Humans and chimps both involuntarily mimic pupil dilation in others – but only if those others are members of the same species
Chimpanzees and humans may share the same ability to empathise with other individuals by involuntarily matching their pupil size.
The mimicry only appears to work between two humans or between two chimpanzees but not between species, suggesting the signalling reinforces social bonds within species.
We already know that pupils change shape in response to a new, unfamiliar target: they tend to constrict initially and, after a fraction of a second, readjust and dilate. There’s evidence that human pupils dilate more rapidly while adjusting if their owner is interacting with another human whose pupils are also dilating. The dilation-adjustment happens more slowly if the other human’s pupils are constricting.
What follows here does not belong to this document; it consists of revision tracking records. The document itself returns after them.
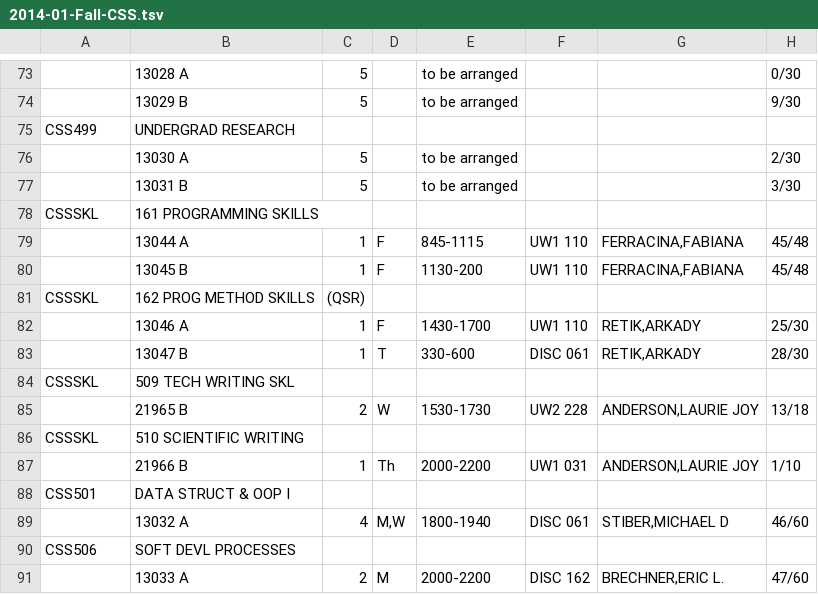
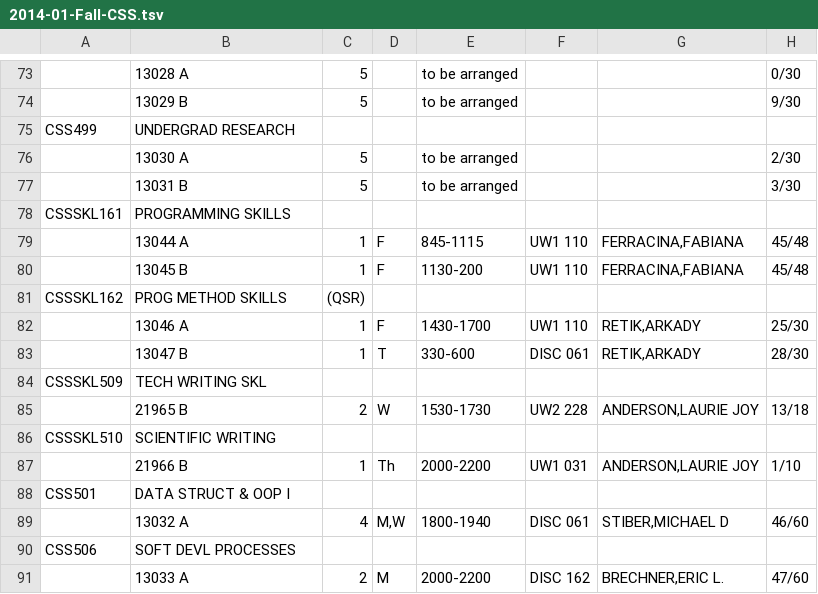
Before and after one commit to christran206/CSS458Spring2015, a TSV file: TimeSchedules/2014-01-Fall-CSS.tsv, drawn as a sheet; only a part is shown, gaps mark what is left out.

```diff
--- a/TimeSchedules/2014-01-Fall-CSS.tsv
+++ b/TimeSchedules/2014-01-Fall-CSS.tsv
@@ -77,11 +77,11 @@ CSS499	UNDERGRAD RESEARCH
 	13031 B	5		to be arranged			3/30
-CSSSKL	161 PROGRAMMING SKILLS
+CSSSKL161	PROGRAMMING SKILLS
 	13044 A	1	F	845-1115	UW1 110	FERRACINA,FABIANA	45/48
 	13045 B	1	F	1130-200	UW1 110	FERRACINA,FABIANA	45/48
-CSSSKL	162 PROG METHOD SKILLS	(QSR)
+CSSSKL162	PROG METHOD SKILLS	(QSR)
 	13046 A	1	F	1430-1700	UW1 110	RETIK,ARKADY	25/30
 	13047 B	1	T	330-600	DISC 061	RETIK,ARKADY	28/30
-CSSSKL	509 TECH WRITING SKL
+CSSSKL509	TECH WRITING SKL
 	21965 B	2	W	1530-1730	UW2 228	ANDERSON,LAURIE JOY	13/18
-CSSSKL	510 SCIENTIFIC WRITING
+CSSSKL510	SCIENTIFIC WRITING
 	21966 B	1	Th	2000-2200	UW1 031	ANDERSON,LAURIE JOY	1/10
```
Also changed, not shown: TimeSchedules/2013-01-Fall-CSS.tsv, TimeSchedules/2013-04-Summer-CSS.tsv, 7 other files.
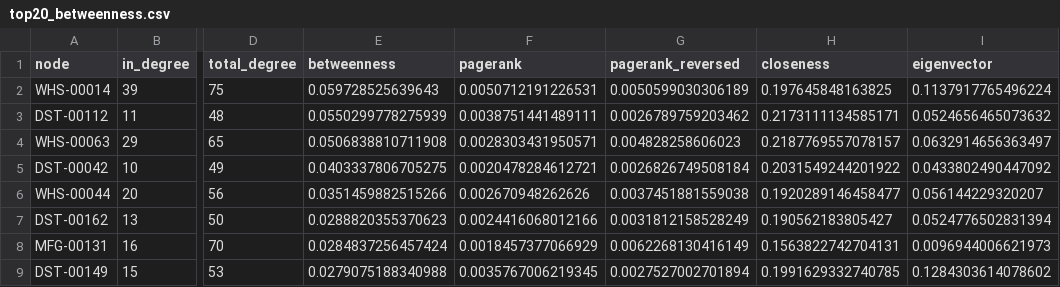
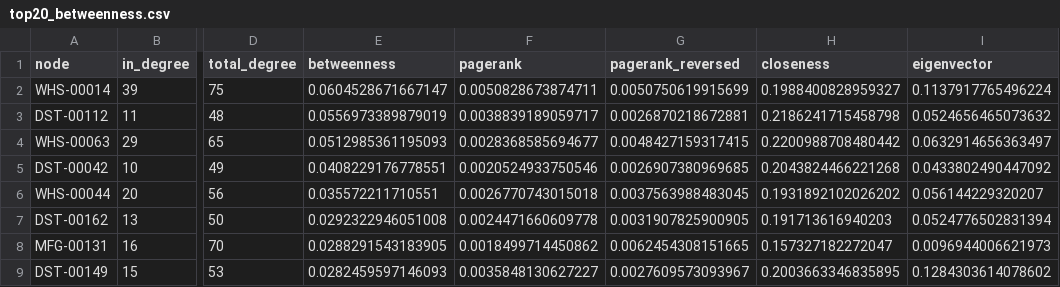
Before and after one commit to gL1TchE0/SNA_case_study, a CSV file: supply-chain-sna/reports/tables/top20_betweenness.csv, drawn as a sheet; only a part is shown, gaps mark what is left out; the diff covers the shown part only; the diff names each change by its address in the sheet, - before the commit and + after, or states it on an @@ line.

```diff
--- a/supply-chain-sna/reports/tables/top20_betweenness.csv
+++ b/supply-chain-sna/reports/tables/top20_betweenness.csv
-E2 (betweenness): 0.059728525639643
+E2 (betweenness): 0.0604528671667147
-F2 (pagerank): 0.0050712191226531
+F2 (pagerank): 0.0050828673874711
-G2 (pagerank_reversed): 0.0050599030306189
+G2 (pagerank_reversed): 0.0050750619915699
-H2 (closeness): 0.197645848163825
+H2 (closeness): 0.1988400828959327
-E3 (betweenness): 0.0550299778275939
+E3 (betweenness): 0.0556973389879019
-F3 (pagerank): 0.0038751441489111
+F3 (pagerank): 0.0038839189059717
-G3 (pagerank_reversed): 0.0026789759203462
+G3 (pagerank_reversed): 0.0026870218672881
-H3 (closeness): 0.2173111134585171
+H3 (closeness): 0.2186241715458798
-E4 (betweenness): 0.0506838810711908
+E4 (betweenness): 0.0512985361195093
-F4 (pagerank): 0.0028303431950571
+F4 (pagerank): 0.0028368585694677
-G4 (pagerank_reversed): 0.004828258606023
+G4 (pagerank_reversed): 0.0048427159317415
-H4 (closeness): 0.2187769557078157
+H4 (closeness): 0.2200988708480442
-E5 (betweenness): 0.0403337806705275
+E5 (betweenness): 0.0408229176778551
-F5 (pagerank): 0.0020478284612721
+F5 (pagerank): 0.0020524933750546
-G5 (pagerank_reversed): 0.0026826749508184
+G5 (pagerank_reversed): 0.0026907380969685
-H5 (closeness): 0.2031549244201922
+H5 (closeness): 0.2043824466221268
-E6 (betweenness): 0.0351459882515266
+E6 (betweenness): 0.035572211710551
-F6 (pagerank): 0.002670948262626
+F6 (pagerank): 0.0026770743015018
-G6 (pagerank_reversed): 0.0037451881559038
+G6 (pagerank_reversed): 0.0037563988483045
-H6 (closeness): 0.1920289146458477
+H6 (closeness): 0.1931892102026202
-E7 (betweenness): 0.0288820355370623
+E7 (betweenness): 0.0292322946051008
-F7 (pagerank): 0.0024416068012166
+F7 (pagerank): 0.0024471660609778
-G7 (pagerank_reversed): 0.0031812158528249
+G7 (pagerank_reversed): 0.0031907825900905
-H7 (closeness): 0.190562183805427
+H7 (closeness): 0.191713616940203
-E8 (betweenness): 0.0284837256457424
+E8 (betweenness): 0.0288291543183905
-F8 (pagerank): 0.0018457377066929
+F8 (pagerank): 0.0018499714450862
-G8 (pagerank_reversed): 0.0062268130416149
+G8 (pagerank_reversed): 0.0062454308151665
-H8 (closeness): 0.1563822742704131
+H8 (closeness): 0.157327182272047
-E9 (betweenness): 0.0279075188340988
+E9 (betweenness): 0.0282459597146093
-F9 (pagerank): 0.0035767006219345
+F9 (pagerank): 0.0035848130627227
-G9 (pagerank_reversed): 0.0027527002701894
+G9 (pagerank_reversed): 0.0027609573093967
-H9 (closeness): 0.1991629332740785
+H9 (closeness): 0.2003663346835895
```
Also changed, not shown: 48 edited cells elsewhere in this file, supply-chain-sna/data/exports/gephi_nodes.csv, supply-chain-sna/reports/results/centrality.csv, 18 other files.
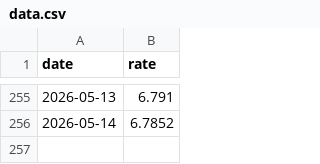
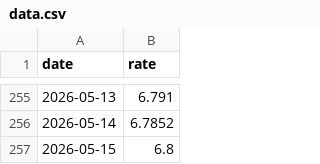
Before and after one commit to lzc0403/BOC-Exchange-Rate, a CSV file: data.csv, drawn as a sheet; only a part is shown, gaps mark what is left out.

```diff
--- a/data.csv
+++ b/data.csv
@@ -256 +256,2 @@ date,rate
 2026-05-14,6.7852
+2026-05-15,6.8
```
Also changed, not shown: 1 other file.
But it is unclear when this pupil mimicry began in evolutionary terms.
To investigate, Mariska Kret at th